Are you a Health Professional? Jump over to the doctors only platform. Click Here

Lite, light and low in calories: When has shopping for foods become such a ‘de-lite’? Top 5 shopping tips for making the right choice

Print Friendly, PDF & Email

We live in a world where marketing and the media play a vital part of everyday life, full of attracting advertisements and tempting visual images on food labelling. How often have we tried a food item because it looks good on television, or because the label looks so enticing and promises only good things? To become an educated consumer, we should turn to the sides and back of the food product and read the labels carefully. The language that the marketers use should be interpreted carefully. As you read on, we will also give you an idea of which foods not to pick, and the importance of the ‘glycaemic index’.

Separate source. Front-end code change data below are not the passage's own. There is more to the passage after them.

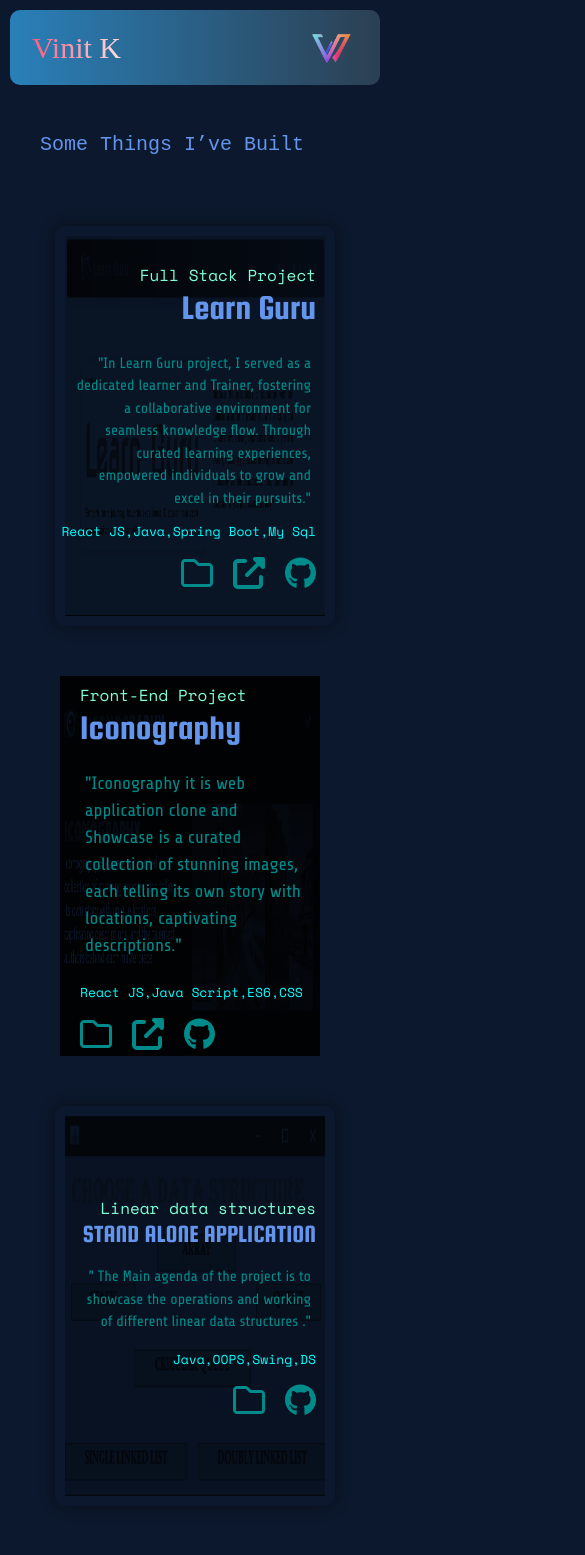
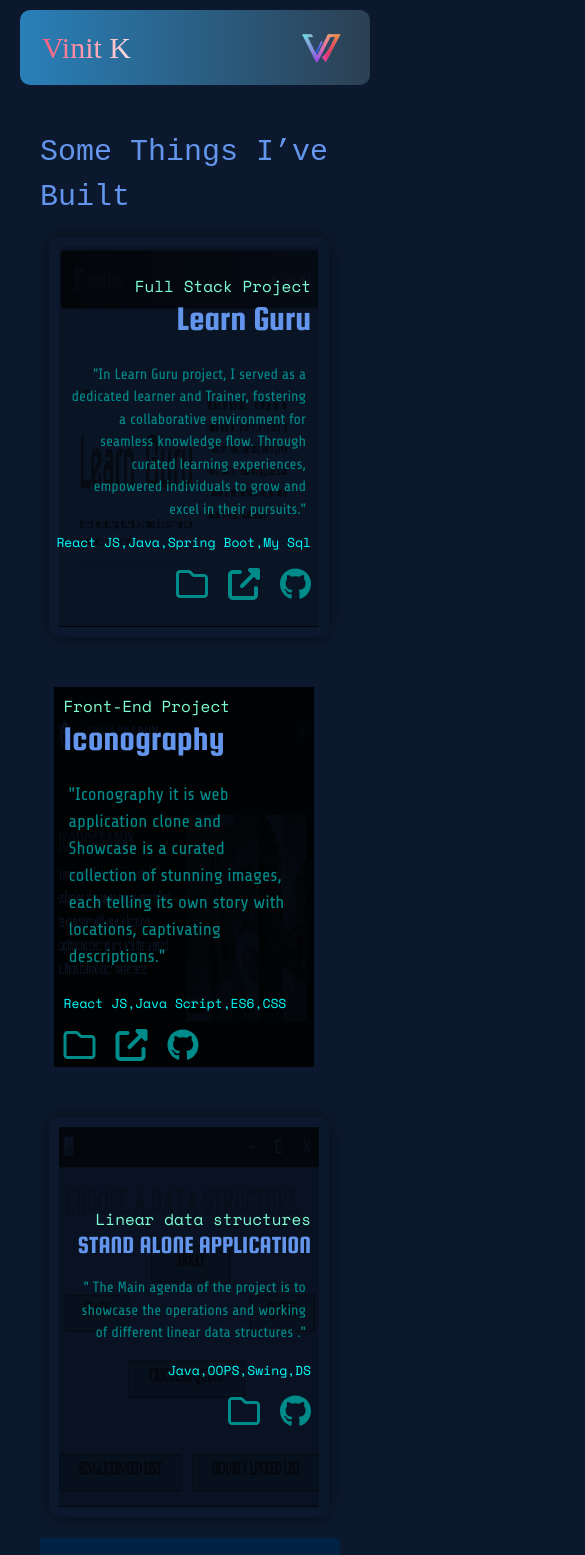
Before and after one commit to Vinit538/React_Portfolio, a React (Create React App) app: page /project in a window 390 px wide. Shown: the top 1555 px of the page, 585 px wide, since content can reach past the window. Built offline with nearby package versions, Linux system fonts and the light colour scheme; a web font is replaced by a local one.

Commit message:
sixth update

```diff
--- a/src/About_MeComponent/About_Me_Style.css
+++ b/src/About_MeComponent/About_Me_Style.css
@@ -18,7 +18,7 @@
 {
     font-family: 'Dangrek', monospace;
     position: relative;
-    color: #CCCCFF;
+    color: cornflowerblue;
     font-size: 25px;
     margin-left: 80px !important;
     margin-top: 100px !important;
@@ -198,7 +198,7 @@ li{
         position: relative;
         font-size: 25px;
         text-align: center;
-        /* margin-left: 25px !important; */
+        margin-left: 25px !important;
         margin-top: 100px !important;
     }
     .aboutPageHeading::after
@@ -287,8 +287,8 @@ li{
 
 .aboutPageHeading
 {
-    font-size: 15px;
-    margin-left: 100px;
+    font-size: 25px;
+    margin-left: 10px !important;
     margin-right: auto;
     margin-top: 100px !important;
 }
@@ -300,6 +300,7 @@ li{
     width: 150px;
     margin-left: 10px;
     margin-right: auto;
+
 }
 
     .about_Me_page {
--- a/src/NavbarComponent/navbarStyle.css
+++ b/src/NavbarComponent/navbarStyle.css
@@ -95,8 +95,10 @@
 
 @media screen and (min-width: 425px) and (max-width:767px) {
     .vkNavbar{
-        width: auto;
-        margin: 10px !important;
+        width: 500px;
+        margin-left: auto !important;
+        margin-right: auto !important;
+        /* margin: 10px !important; */
         padding: 5px;
     }
     .NavHeadingText{
@@ -109,8 +111,9 @@
 }
 @media screen and (min-width: 321px) and (max-width:424px) {
     .vkNavbar{
-        width: auto;
-        margin: 10px !important;
+        width: 350px;
+        margin-left: auto !important;
+        margin-right: auto !important;
         padding: 5px;
     }
     .NavHeadingText{
@@ -123,9 +126,10 @@
 }
 @media screen and (max-width: 320px) {
     .vkNavbar{
-        width: auto;
-        margin: 10px !important;
+        width: 280px;
         padding: 5px;
+        margin-left: auto !important;
+        margin-right: auto !important;
     }
     .NavHeadingText{
         font-size: 30px;
--- a/src/ProjectsComponent/ProjectsStyle.css
+++ b/src/ProjectsComponent/ProjectsStyle.css
@@ -322,7 +322,7 @@
   {
       position: relative;
       color: cornflowerblue;
-      font-size: 20px !important;
+      font-size: 30px !important;
       margin-left: 20px !important;
   }
   .pageHeading::after
@@ -333,14 +333,14 @@
   .projectImage{
     width: 280px;
     height: 400px;
-    transform: translate(50%, 0%);
+    transform: translate(10%, 0%);
     mix-blend-mode: multiply;
   }
   .projectImage2{
     position: relative;
     width: 280px;
     height: 400px;
-    transform: translate(-50%, 0%);
+    transform: translate(-90%, 0%);
     mix-blend-mode: multiply;
   }
 
@@ -352,7 +352,7 @@
   .projectInfo {
     width: 250;
     padding: 5px;
-    transform: translate(-58%, 0%);
+    transform: translate(-95%, 0%);
   }
 
   .projectCard {
@@ -375,7 +375,7 @@
     width: 250px;
     padding: 5px;
     z-index: 1;
-    transform: translate(54%, 0%);
+    transform: translate(5%, 0%);
   }
 
   .projectCard2 {
@@ -417,14 +417,14 @@
   .projectImage{
     width: 250px;
     height: 400px;
-    transform: translate(50%, 0%);
+    transform: translate(5%, 0%);
     mix-blend-mode: multiply;
   }
   .projectImage2{
     position: relative;
     width: 250px;
     height: 400px;
-    transform: translate(-50%, 0%);
+    transform: translate(-95%, 0%);
     mix-blend-mode: multiply;
   }
 
@@ -436,7 +436,7 @@
   .projectInfo {
     width: 250px;
     padding: 5px;
-    transform: translate(-55%, 0%);
+    transform: translate(-100%, 0%);
   }
 
   .projectCard {
@@ -459,7 +459,7 @@
     width: 250px;
     padding: 5px;
     z-index: 1;
-    transform: translate(54%, 0%);
+    transform: translate(10%, 0%);
   }
 
   .projectCard2 {
@@ -481,6 +481,7 @@
   /* grid-template-columns: repeat(auto-fill, minmax(300px, 1fr)); */
   gap: 5px !important;
   justify-items: center;
+
   }
 
   .projectsCard{
@@ -559,21 +560,38 @@
 
 }
 
-@media screen and (max-width: 767px) {
+@media screen and (min-width: 425px) and (max-width: 767px){
   .projectCardGrid {
     grid-template-columns: 1fr;
     gap: 20px !important;
+    /* margin-left: auto;
+    margin-right: auto; */
+  }
+  .projectsCard{
+    /* width: 400px; */
+    margin-left: auto;
+    margin-right: auto;
   }
 }
 
-@media screen and (min-width: 321px) and (max-width: 425px){
+@media screen and (min-width: 321px) and (max-width: 424px){
   .projectCardGrid {
-    grid-template-columns: 1fr;
-    gap:20px !important;
+    /* grid-template-columns: 1fr;
+    gap:20px !important; */
+    display: flex;
+    flex-direction: column;
+    justify-content: center;
+    padding: 20px;
   }
   .projectsCard
   {
     width: 300px;
+  }
+  .Project{
+    padding: 1px !important;
+    align-items: center;
+    margin-left: auto;
+    margin-right: auto;
   }
 }
 
@@ -581,11 +599,22 @@
 
 @media screen and (max-width: 320px) {
   .projectCardGrid {
-    grid-template-columns: 1fr;
-    gap:20px !important;
+    /* grid-template-columns: 1fr;
+    gap:20px !important; */
+    display: flex;
+    flex-direction: column;
+    justify-content: center;
+    padding: 10px;
+
   }
   .projectsCard
   {
     width: 250px;
   }
+  .ProjectOne{
+    padding: 1px;
+  }
+  .Project{
+    padding: 1px !important;
+  }
 }
--- a/src/TitleComponent/titleStyle.css
+++ b/src/TitleComponent/titleStyle.css
@@ -126,7 +126,7 @@
 
   .introText {
     font-size: 15px;
-    width: auto;
+    width: 500px;
   }
 }
 
```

  1. How to read the labels on food products
    (Interpreting packaging language & food labels)
    • List of Ingredients
      • Every packaged food contains a list of ingredients – the ingredient that the food contains the most of is always listed first, whilst the one that the food contains the least of is listed last.
  2. Recommended serving sizes, calories per serving and amount per serving
    • Serving size is a standard measure of the food, telling us how much food makes up one serving. It is important to note whether the amount of fats, proteins and sugars listed is for a standard serving size, or for the whole food product.
  3. Calories
    • Labels often tell us the amount of calories obtained from fats in the product. It is recommended that no more than 30% of our daily calories come from fats.
  4. Percentage (%) of Daily Value
    • This tells us what portion of the total recommended daily amount of each nutrient is found in each serving. These include ingredients such as sodium, cholesterol, fat and carbohydrates.
  5. Interpreting the language on food labels
    • Beware the words ‘light, low fat and lite’ options. Food companies may use the word light to refer to the food being light in colour, taste or texture, not fat or calories.
  6. Think twice about the following claims that food companies may make
    Often they are too good to be true. Some of these include:
    • The product causes substantial weight loss regardless of how much we eat.
    • The product causes weight loss for all users.
    • Users are able to safely loose more than 1.5kg per week for more than a month.
    • For more tips on types of claims to be aware of, visit our website Shopping guide for healthy food choices.
  7. Which foods not to pick
    • We should try and choose foods that are low in fat, sugars and salt. For more information on nutrition and healthy eating tips, visit our articles on Nutrition & Men, Nutrition & Women and Nutrition & Children.

      There are foods which have obvious amounts of fat, such as visible fat on cuts of meat, deep fried foods and in spreads such as butter, but there is also a lot of hidden fats in foods like pies, cakes, biscuits, burgers and sausages.

      Many foods often contain hidden sugars. For example, we may think we are choosing a healthy option by picking museli bars and cereals. However, some museli bars and cereals contain high amounts of sugar, so it is important to read the labels on the back of all foods, even if they seem to be healthy.

  8. Foods with low glycaemic index & balance
    • Glycaemic index (GI) is defined as the effects of carbohydrates on blood sugar levels, compared to the effect of the same amount of pure sugar, on blood sugar levels. Foods with a low GI (less than 55) means that they cause a slower and lower rise in blood sugar levels. These include: breads such as mixed-grain and fruit and oat breads, barley, pasta, noodles, beans and milk. Foods with a high GI (greater than 70) means that they cause a faster and higher rise in blood sugar levels. High GI foods include: white bread, brown rice, French fries and coffee. We should try to consume foods that have a low GI – apart from a slower and lower rise in blood sugar levels, these foods are often also more healthy and nutritious.

For more tips on maintaining a healthy diet and incorporating the GI index into your daily routine, and also general advice on glucose control, visit our website for blood glucose control.

For more information on lifestyle modifications for weight loss click here.

Print Friendly, PDF & Email

Dates

Posted On: 4 June, 2007
Modified On: 16 January, 2014

Tags



Created by: myVMC